Stored dataset items
*-*-*
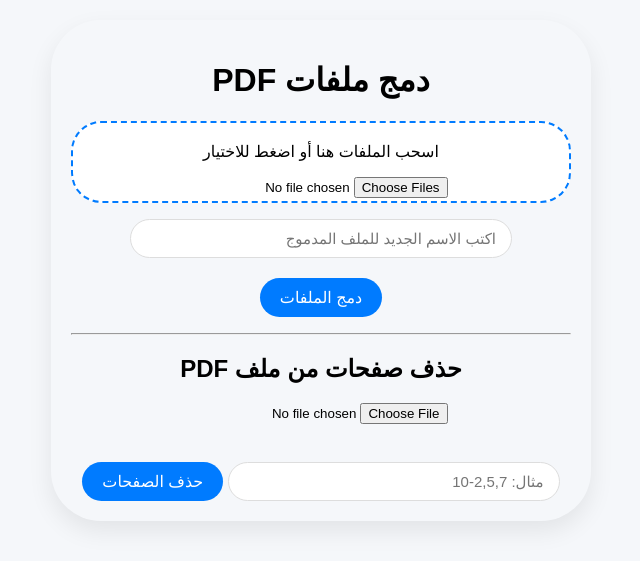
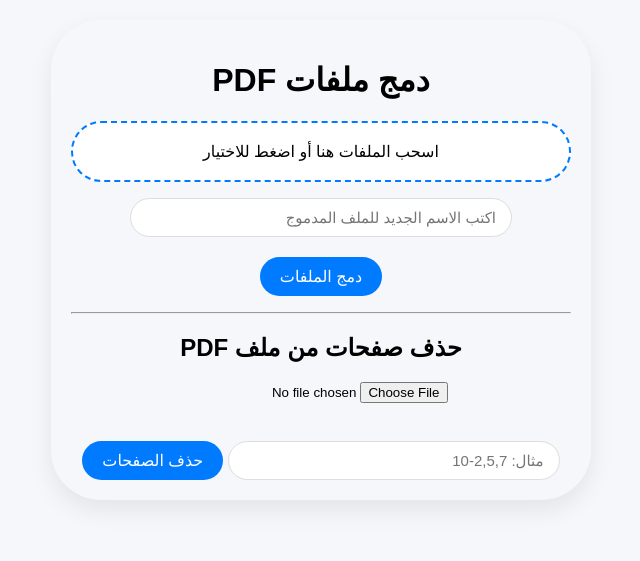
Before and after one commit to maf1250/PDF, a Flask app: page / in a window 1280 px wide. Shown: the top 561 px of the page, without its empty margins (319-959 px from the left). Run offline with Flask 3, Linux system fonts and the light colour scheme.

Commit message:
Update index.html

```diff
--- a/templates/index.html
+++ b/templates/index.html
@@ -11,7 +11,7 @@
     <h1>دمج ملفات PDF</h1>
     <div id="drop-area">
         <p>اسحب الملفات هنا أو اضغط للاختيار</p>
-        <input type="file" id="fileElem" multiple accept="application/pdf">
+        <input type="file" id="fileElem" multiple accept="application/pdf"  style="display:none;" required>
     </div>
     <ul id="file-list" class="file-list"></ul>
 <p>
```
*-*-*
Exercise brief
From the first line to the last, write out the data exactly, dropping any pictures.

Exercise output
Before and after one commit to maf1250/PDF, a Flask app: page / in a window 1280 px wide. Shown: the top 561 px of the page, without its empty margins (319-959 px from the left). Run offline with Flask 3, Linux system fonts and the light colour scheme.

Commit message:
Update index.html

```diff
--- a/templates/index.html
+++ b/templates/index.html
@@ -11,7 +11,7 @@
     <h1>دمج ملفات PDF</h1>
     <div id="drop-area">
         <p>اسحب الملفات هنا أو اضغط للاختيار</p>
-        <input type="file" id="fileElem" multiple accept="application/pdf">
+        <input type="file" id="fileElem" multiple accept="application/pdf"  style="display:none;" required>
     </div>
     <ul id="file-list" class="file-list"></ul>
 <p>
```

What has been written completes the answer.